We rarely observed resource effects. Especially for governments in the Global South with limited fiscal space it is often difficult to reallocate national budgets. The involvement of the corporate sector has been portrayed as a way to solve this problem. However, without public regulation and incentive structures it is unclear how more resources from the corporate sector could be devoted to the 2030 Agenda. In fact, evidence suggests that the corporate sector requires strategies to de-risk their investments if they are to engage. Yet this is not possible for all goals and may result in selective engagement of the corporate sector in less risky and more profitable goals.
To summarize, discursive effects of implementing the Sustainable Development Goals at multiple levels are more dominant, while resource effects are observed the least. The presence of relational and institutional effects varies across actors and geographies. Across all actors, however, relationship building is an important motivation for actors to engage with the Sustainable Development Goals. While there is no doubt in the literature that governments are key to goal implementation, many studies expect that the Sustainable Development Goals will also be achieved through new types of partnerships. To do so, however, actors would first need to establish relationships and trust to collaborate. But even with new partnerships, the voluntary nature of the framework makes it easy for incumbent actors to implement the Sustainable Development Goals only in ways that benefit their interests.
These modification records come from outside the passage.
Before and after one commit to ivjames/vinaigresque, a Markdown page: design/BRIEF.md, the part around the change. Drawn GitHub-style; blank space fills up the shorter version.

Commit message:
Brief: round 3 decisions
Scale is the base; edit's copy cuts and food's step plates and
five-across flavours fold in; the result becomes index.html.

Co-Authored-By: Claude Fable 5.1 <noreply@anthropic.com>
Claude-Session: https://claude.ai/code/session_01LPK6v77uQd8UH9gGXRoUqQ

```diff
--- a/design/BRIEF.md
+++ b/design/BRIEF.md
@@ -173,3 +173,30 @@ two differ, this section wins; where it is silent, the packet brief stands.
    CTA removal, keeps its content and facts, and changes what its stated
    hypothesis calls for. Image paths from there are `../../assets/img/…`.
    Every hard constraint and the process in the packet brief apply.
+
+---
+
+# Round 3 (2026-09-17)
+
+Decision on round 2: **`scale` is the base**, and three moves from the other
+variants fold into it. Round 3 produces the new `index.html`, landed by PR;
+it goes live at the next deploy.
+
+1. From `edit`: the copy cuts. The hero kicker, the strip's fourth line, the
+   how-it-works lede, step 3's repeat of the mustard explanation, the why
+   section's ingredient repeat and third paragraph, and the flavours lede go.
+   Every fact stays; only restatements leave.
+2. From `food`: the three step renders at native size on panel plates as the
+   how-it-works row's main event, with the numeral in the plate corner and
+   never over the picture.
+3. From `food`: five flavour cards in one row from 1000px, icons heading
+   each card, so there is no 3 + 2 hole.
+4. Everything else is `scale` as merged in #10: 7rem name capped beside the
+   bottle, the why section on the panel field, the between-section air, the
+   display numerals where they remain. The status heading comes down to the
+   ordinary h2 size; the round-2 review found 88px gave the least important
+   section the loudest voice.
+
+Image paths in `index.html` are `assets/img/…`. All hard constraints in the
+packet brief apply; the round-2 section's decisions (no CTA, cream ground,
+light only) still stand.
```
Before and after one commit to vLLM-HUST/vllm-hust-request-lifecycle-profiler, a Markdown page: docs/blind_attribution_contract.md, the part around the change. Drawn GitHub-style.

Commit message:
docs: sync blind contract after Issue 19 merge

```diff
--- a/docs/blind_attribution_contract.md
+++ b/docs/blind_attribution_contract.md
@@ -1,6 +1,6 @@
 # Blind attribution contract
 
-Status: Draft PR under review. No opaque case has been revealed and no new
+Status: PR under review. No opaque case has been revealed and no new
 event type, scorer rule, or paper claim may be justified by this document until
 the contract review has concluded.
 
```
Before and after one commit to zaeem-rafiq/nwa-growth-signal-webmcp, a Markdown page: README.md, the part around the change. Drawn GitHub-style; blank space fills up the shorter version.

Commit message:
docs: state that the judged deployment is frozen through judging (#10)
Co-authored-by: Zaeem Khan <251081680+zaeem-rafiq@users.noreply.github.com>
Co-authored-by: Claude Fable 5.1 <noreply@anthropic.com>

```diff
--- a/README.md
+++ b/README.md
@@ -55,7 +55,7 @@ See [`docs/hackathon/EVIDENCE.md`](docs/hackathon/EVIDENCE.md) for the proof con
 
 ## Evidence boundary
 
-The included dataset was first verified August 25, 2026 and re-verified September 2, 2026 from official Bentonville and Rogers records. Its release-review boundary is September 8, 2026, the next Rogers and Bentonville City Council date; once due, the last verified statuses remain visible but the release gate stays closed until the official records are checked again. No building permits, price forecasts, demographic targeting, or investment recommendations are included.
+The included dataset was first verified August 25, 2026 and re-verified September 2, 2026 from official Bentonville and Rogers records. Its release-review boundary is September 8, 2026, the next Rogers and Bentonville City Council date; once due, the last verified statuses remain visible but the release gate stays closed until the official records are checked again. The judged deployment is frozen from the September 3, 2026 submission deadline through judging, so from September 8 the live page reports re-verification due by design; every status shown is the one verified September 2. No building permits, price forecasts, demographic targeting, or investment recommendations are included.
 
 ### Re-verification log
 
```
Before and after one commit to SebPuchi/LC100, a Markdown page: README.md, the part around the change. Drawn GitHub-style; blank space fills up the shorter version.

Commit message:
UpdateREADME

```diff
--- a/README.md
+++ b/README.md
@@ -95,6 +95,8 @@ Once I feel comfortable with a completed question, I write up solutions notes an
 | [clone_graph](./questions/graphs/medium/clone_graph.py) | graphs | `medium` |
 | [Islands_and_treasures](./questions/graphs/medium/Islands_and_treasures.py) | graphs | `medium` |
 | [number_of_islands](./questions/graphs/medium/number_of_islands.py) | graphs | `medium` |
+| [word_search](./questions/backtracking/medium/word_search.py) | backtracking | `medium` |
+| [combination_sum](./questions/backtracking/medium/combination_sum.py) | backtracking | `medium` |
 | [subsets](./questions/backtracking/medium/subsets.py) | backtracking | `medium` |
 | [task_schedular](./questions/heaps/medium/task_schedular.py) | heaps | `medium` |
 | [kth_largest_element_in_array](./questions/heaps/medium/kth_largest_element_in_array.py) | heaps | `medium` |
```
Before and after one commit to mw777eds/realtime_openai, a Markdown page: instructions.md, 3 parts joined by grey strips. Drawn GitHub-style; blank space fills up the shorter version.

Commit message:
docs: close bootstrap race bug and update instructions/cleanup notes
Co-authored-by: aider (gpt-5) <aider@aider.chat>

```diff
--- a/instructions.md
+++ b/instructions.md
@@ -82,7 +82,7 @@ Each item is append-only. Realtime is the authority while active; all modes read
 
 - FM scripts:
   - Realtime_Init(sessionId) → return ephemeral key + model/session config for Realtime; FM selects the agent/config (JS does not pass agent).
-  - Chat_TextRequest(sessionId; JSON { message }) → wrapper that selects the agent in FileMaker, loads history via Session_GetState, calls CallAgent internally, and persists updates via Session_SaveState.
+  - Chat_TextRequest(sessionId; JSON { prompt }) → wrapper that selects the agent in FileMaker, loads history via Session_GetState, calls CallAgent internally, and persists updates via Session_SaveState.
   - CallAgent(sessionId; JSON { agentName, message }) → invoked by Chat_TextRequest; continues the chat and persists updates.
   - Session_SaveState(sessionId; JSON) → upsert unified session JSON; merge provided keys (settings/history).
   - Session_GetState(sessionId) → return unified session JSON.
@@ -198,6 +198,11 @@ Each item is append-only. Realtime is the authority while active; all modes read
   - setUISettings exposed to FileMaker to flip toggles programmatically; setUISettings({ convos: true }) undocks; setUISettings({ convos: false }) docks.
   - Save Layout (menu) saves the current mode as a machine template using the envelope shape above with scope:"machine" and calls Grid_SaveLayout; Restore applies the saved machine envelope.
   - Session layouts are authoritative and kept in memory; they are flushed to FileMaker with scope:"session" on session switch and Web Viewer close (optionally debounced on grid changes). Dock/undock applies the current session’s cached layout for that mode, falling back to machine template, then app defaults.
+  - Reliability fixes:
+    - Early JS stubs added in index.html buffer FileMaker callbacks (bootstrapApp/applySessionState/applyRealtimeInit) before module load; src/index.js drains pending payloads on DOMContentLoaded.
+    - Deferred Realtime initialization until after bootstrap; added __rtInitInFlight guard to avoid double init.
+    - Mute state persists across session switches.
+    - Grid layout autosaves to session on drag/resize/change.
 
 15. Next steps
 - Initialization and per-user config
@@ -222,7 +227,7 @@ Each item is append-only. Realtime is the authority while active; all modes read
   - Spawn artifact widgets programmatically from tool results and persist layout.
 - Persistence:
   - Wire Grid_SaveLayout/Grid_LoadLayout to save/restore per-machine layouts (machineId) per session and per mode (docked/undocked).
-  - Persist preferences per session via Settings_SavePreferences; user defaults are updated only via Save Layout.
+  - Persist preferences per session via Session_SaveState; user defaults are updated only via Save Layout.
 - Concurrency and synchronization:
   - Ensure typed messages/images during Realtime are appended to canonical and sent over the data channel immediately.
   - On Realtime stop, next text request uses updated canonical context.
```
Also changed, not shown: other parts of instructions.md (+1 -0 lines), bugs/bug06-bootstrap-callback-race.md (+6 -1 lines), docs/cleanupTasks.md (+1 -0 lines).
A pessimistic interpretation of our findings would suggest that the 2030 Agenda does not change much beyond confirming and reproducing earlier agendas and priorities. At best, the goals would then legitimate existing engagements and actions towards sustainable development and only enable or amplify actions that would have occurred anyway regardless of the goals. At worst, implementation of the goals is used for ‘rainbow washing’ practices that do not address sustainable development in an integrative and transformative way. One could also argue, however, that the Sustainable Development Goals set very high expectations on actors, and that many are genuinely interested in implementing the goals. We hence might see a phenomenon of ‘fake it till you make it’, where actors at first pretend action with some superficial changes while they slowly work out which real reforms are needed and how to implement them.
Future research on the impact of the Sustainable Development Goals is thus needed for a more nuanced understanding of each effect. Particularly, there seems to be an overlap between institutional and relational effects when new institutions increase participation. One should also explore the extent to which actors learn in the process how to implement innovative policies and to build new types of relationships.
In conclusion, the Sustainable Development Goals in their current form are not transformative in and of themselves. Rather, as a mere blueprint of goals and targets often without a clear articulation of what transformations should look like, the 2030 Agenda and the global goals are often used for reporting purposes at best. They rarely provide a strong incentive to drive the more fundamental changes and systematic transformations that are called for (Independent Group of Scientists appointed by the Secretary-General Reference Al Sabbagh and Copeland2019; Sachs et al. Reference Sachs, Schmidt-Traub, Mazzucato, Messner, Nakicenovic and Rockström2019). Although the 2030 Agenda provides a useful framework for the breadth of sustainable development challenges, the extent to which the Sustainable Development Goals can become agents of change depends on much broader transformations of social and economic structures.